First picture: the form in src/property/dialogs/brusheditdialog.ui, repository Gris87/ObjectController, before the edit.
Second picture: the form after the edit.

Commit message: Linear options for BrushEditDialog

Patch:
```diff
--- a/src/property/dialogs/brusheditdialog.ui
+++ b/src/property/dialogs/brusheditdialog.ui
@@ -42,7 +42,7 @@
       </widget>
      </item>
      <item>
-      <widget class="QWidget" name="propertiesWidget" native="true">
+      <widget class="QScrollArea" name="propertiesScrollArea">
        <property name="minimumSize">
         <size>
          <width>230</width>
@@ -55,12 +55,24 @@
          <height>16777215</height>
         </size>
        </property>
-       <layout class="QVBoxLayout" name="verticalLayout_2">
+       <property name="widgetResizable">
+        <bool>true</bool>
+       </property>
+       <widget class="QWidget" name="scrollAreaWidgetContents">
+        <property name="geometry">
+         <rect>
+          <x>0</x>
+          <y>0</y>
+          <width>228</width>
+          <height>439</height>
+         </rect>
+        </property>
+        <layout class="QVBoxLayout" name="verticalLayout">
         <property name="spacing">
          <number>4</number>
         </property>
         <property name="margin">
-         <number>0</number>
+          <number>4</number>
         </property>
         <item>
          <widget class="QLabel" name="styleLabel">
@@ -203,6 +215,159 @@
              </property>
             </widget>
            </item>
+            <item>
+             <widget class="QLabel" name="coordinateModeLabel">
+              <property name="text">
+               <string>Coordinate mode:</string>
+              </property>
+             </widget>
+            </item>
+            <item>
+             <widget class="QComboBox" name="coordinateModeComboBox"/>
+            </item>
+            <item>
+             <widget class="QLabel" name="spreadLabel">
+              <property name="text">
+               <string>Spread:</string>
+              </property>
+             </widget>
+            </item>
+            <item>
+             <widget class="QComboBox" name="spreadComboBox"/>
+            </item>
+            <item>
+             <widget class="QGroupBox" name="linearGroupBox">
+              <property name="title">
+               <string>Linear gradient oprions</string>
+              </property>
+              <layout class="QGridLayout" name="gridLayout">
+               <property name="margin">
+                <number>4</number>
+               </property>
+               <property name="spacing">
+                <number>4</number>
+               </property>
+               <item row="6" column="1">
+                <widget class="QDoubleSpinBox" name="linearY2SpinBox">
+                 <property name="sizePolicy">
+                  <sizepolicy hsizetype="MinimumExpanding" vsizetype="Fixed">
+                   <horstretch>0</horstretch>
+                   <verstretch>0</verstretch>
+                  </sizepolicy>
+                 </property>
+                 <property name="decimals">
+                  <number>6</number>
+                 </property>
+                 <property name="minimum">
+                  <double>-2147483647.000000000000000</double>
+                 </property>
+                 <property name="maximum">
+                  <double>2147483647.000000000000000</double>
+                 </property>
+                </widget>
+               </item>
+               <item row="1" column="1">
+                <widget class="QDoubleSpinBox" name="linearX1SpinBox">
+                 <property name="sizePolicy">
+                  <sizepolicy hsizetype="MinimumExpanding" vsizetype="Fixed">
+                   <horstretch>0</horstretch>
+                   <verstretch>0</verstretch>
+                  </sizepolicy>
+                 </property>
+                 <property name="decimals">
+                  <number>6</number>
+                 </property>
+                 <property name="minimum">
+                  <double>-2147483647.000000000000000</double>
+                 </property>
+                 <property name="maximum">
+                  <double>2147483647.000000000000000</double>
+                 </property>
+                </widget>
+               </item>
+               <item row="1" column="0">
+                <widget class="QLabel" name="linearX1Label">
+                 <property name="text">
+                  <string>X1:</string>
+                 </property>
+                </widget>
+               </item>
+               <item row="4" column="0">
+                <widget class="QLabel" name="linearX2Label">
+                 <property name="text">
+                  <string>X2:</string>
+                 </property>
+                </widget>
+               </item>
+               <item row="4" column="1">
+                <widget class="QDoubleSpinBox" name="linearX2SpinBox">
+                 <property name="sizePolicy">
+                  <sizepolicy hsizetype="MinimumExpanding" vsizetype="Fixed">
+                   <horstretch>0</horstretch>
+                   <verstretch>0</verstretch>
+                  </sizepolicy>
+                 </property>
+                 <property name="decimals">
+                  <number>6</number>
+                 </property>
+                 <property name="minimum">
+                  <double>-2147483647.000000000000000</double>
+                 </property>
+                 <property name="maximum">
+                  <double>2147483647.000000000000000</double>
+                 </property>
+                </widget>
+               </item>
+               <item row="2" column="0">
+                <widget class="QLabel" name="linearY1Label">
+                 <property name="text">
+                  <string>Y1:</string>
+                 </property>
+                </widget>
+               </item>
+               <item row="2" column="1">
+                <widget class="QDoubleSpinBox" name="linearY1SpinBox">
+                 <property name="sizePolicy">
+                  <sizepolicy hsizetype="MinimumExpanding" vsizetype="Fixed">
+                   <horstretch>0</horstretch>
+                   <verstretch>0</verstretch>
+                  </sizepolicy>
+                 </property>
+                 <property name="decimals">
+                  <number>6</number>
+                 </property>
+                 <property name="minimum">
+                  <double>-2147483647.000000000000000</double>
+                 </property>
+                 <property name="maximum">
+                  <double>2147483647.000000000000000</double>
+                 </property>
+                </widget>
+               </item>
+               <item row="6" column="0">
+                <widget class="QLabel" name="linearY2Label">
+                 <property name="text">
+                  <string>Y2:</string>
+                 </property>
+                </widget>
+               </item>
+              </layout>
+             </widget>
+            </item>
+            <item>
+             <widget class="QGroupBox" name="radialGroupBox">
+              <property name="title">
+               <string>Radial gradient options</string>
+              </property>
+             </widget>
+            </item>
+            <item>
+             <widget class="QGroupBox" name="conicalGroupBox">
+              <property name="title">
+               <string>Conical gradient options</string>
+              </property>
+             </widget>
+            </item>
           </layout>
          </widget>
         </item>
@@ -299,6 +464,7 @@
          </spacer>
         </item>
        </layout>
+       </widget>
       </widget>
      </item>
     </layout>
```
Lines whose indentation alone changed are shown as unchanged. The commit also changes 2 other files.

--- --- ---

== WHAT YOU HAVE TO DO ==
Look over the records above and filter for each line with the word "layout".

== ANSWER AREA ==
-       <layout class="QVBoxLayout" name="verticalLayout_2">
+        <layout class="QVBoxLayout" name="verticalLayout">
+              <layout class="QGridLayout" name="gridLayout">
+              </layout>
           </layout>
        </layout>
     </layout>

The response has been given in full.